At this point Gwen and Nell left us to head on home as Nell had plans for a week at the beach beginning today. But Peggy and I continued on, stopping wherever we thought there might be something of interest and a shred of daylight left by which to see it.

I have done the portion of this event from Crossville up to Covington, Kentucky, once before. If only I had had a blog back then. I could have entertained for days with anecdotes from that adventure. It is where I found one of my Snoopy goodies jars.

Peggy and I took the section of 127 between Crossville and Chattanooga, a long, straight stretch of highway at the bottom of a valley between two high ridges of the lower Appalachians-lots of open fields and rolling hills and the occasional cluster of yard sale stands on either side of the two-lane road.

I found it difficult to take pictures from the car. Even when Peggy slowed down, my ineptness with the camera thwarted my artistic intentions.

Eventually we would stumble upon this typical scene - a big sign directing us to undiscovered treasures and lots of cars parked all around.

We found this charming fellow in a park in Dunlap, Tennessee, as we were circling the block. I didn't get out to read the plaque on his neck, but I imagine he was carved with a chainsaw.

As we made our way back up the mountain toward Chattanooga, this was our last view of the valley. It really was hazy, so I hate that this picture doesn't give you a better idea of how amazing this was.

We had intended to take the route on down to Gadsden even in the dark, but the maps did not help me navigate a tricky turn and it was getting late. So we decided we would take the quickest way home, but first some dinner.

Missing a turn proved to be a good thing as we found this pizza place called Crust. They boast a cracker-thin crust and they delivered. We asked for a margherita pizza with tomato sauce, fresh mozzarella, and basil. As we were waiting I spotted the cook come in the front door carrying a huge handful of fresh basil. They have their own garden right out front by the sidewalk.

The pizza was delicious and just what we needed. And on the way out, of course I had to take a picture of the basil. Those plants are about two feet tall. We hit home right about midnight.

Friday, August 7, 2009

Piece Perfect

Sometimes working with templates can be tricky. And if you don't transfer the marks, you could be sunk before you even begin. And sometimes - it all just comes together to make perfect larger triangles out of several smaller triangles. It's a beautiful thing.

Now if I can keep it up for the rest of the project!

Here are a few combinations I put together today on the APQ Project.

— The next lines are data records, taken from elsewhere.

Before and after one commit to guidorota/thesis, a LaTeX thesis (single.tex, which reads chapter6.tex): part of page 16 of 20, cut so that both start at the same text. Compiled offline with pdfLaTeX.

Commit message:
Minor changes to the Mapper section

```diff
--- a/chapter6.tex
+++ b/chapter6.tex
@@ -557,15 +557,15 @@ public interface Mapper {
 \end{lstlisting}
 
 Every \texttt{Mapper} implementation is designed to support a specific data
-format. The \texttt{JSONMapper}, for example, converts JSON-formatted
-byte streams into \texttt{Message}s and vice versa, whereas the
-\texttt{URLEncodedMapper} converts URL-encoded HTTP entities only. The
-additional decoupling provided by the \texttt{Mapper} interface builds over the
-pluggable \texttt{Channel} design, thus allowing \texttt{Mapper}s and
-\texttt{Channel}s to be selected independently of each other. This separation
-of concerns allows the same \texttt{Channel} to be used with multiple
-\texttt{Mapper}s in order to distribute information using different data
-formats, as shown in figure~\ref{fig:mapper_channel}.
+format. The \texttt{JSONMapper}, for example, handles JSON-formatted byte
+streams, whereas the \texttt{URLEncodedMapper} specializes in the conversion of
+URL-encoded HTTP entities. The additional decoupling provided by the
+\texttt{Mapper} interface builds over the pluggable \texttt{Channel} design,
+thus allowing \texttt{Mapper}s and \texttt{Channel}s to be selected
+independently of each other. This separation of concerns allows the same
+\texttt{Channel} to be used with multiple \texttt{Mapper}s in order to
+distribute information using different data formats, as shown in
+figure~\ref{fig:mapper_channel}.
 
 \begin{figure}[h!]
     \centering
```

Tomorrow, I will not be available to sew as I will be setting off on a day of the Hwy 127 Corridor Sale, otherwise known as the World's Longest Yard Sale. My neighbor and I are meeting up with a couple of friends who went all the way to the tip of Ohio Wednesday night to take it on from the top down. Even if we don't find any bargains, we're going for the fun and adventure.